[Change listing data]

————————

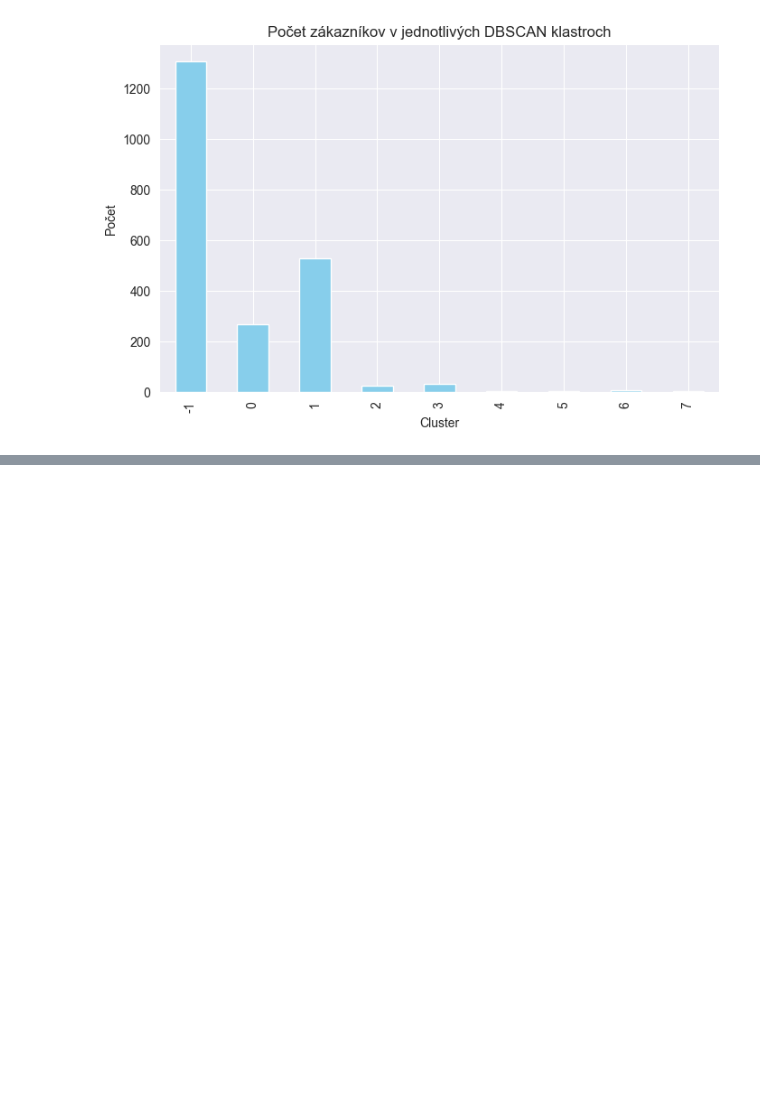
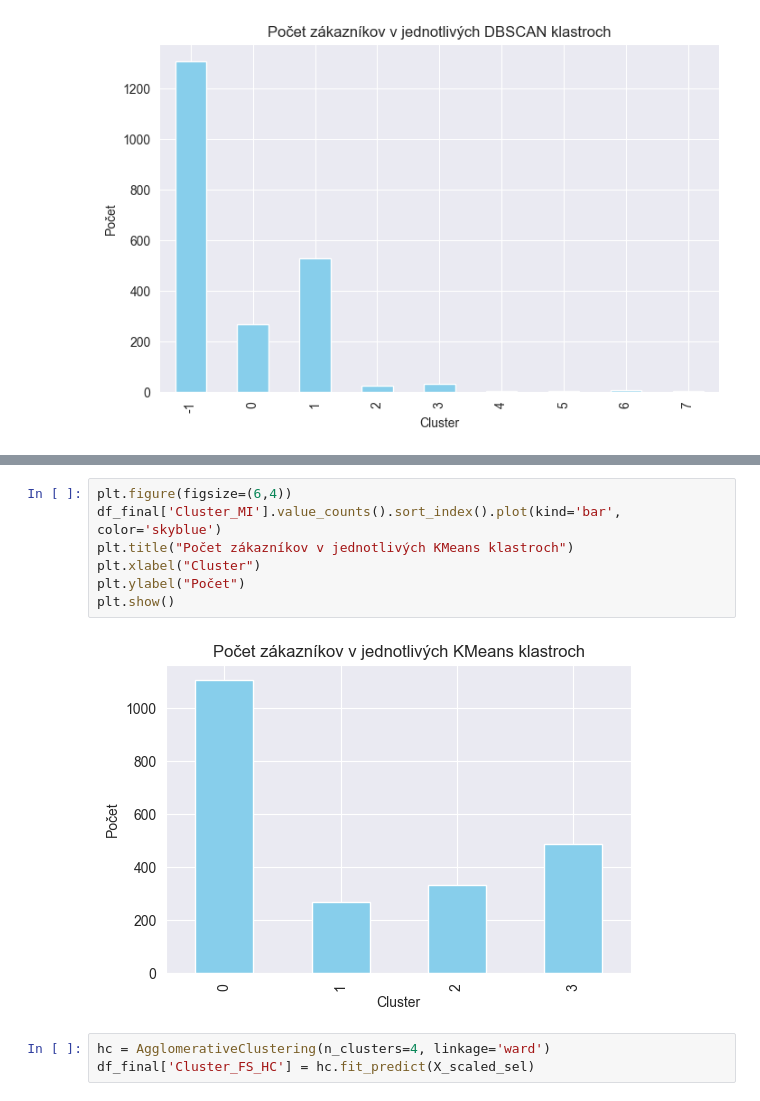
Before and after one commit to Kucharito/MachineLearning2, a Jupyter notebook: Projekt#1.ipynb, the cells around one changed output, grey strips where cells are left out. Cells and saved outputs as stored; diff of their text form; blank space fills up the shorter version.

```diff
--- a/Projekt#1.ipynb
+++ b/Projekt#1.ipynb
@@ -889,0 +897,12 @@ Tieto výsledky dopĺňajú zistenia z **K-Means a hierarchického zhlukovania**
+# %%
+plt.figure(figsize=(6,4))
+df_final['Cluster_MI'].value_counts().sort_index().plot(kind='bar', color='skyblue')
+plt.title("Počet zákazníkov v jednotlivých KMeans klastroch")
+plt.xlabel("Cluster")
+plt.ylabel("Počet")
+plt.show()
+# %% [output]
+[figure, added]
+# %%
+hc = AgglomerativeClustering(n_clusters=4, linkage='ward')
+df_final['Cluster_FS_HC'] = hc.fit_predict(X_scaled_sel)
```
Also changed, not shown: parts of 24 cells of this notebook.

————————

(Problem statement):
Once the pictures are removed, repeat all of the data above exactly.

(Expected output):
Before and after one commit to Kucharito/MachineLearning2, a Jupyter notebook: Projekt#1.ipynb, the cells around one changed output, grey strips where cells are left out. Cells and saved outputs as stored; diff of their text form; blank space fills up the shorter version.

```diff
--- a/Projekt#1.ipynb
+++ b/Projekt#1.ipynb
@@ -889,0 +897,12 @@ Tieto výsledky dopĺňajú zistenia z **K-Means a hierarchického zhlukovania**
+# %%
+plt.figure(figsize=(6,4))
+df_final['Cluster_MI'].value_counts().sort_index().plot(kind='bar', color='skyblue')
+plt.title("Počet zákazníkov v jednotlivých KMeans klastroch")
+plt.xlabel("Cluster")
+plt.ylabel("Počet")
+plt.show()
+# %% [output]
+[figure, added]
+# %%
+hc = AgglomerativeClustering(n_clusters=4, linkage='ward')
+df_final['Cluster_FS_HC'] = hc.fit_predict(X_scaled_sel)
```
Also changed, not shown: parts of 24 cells of this notebook.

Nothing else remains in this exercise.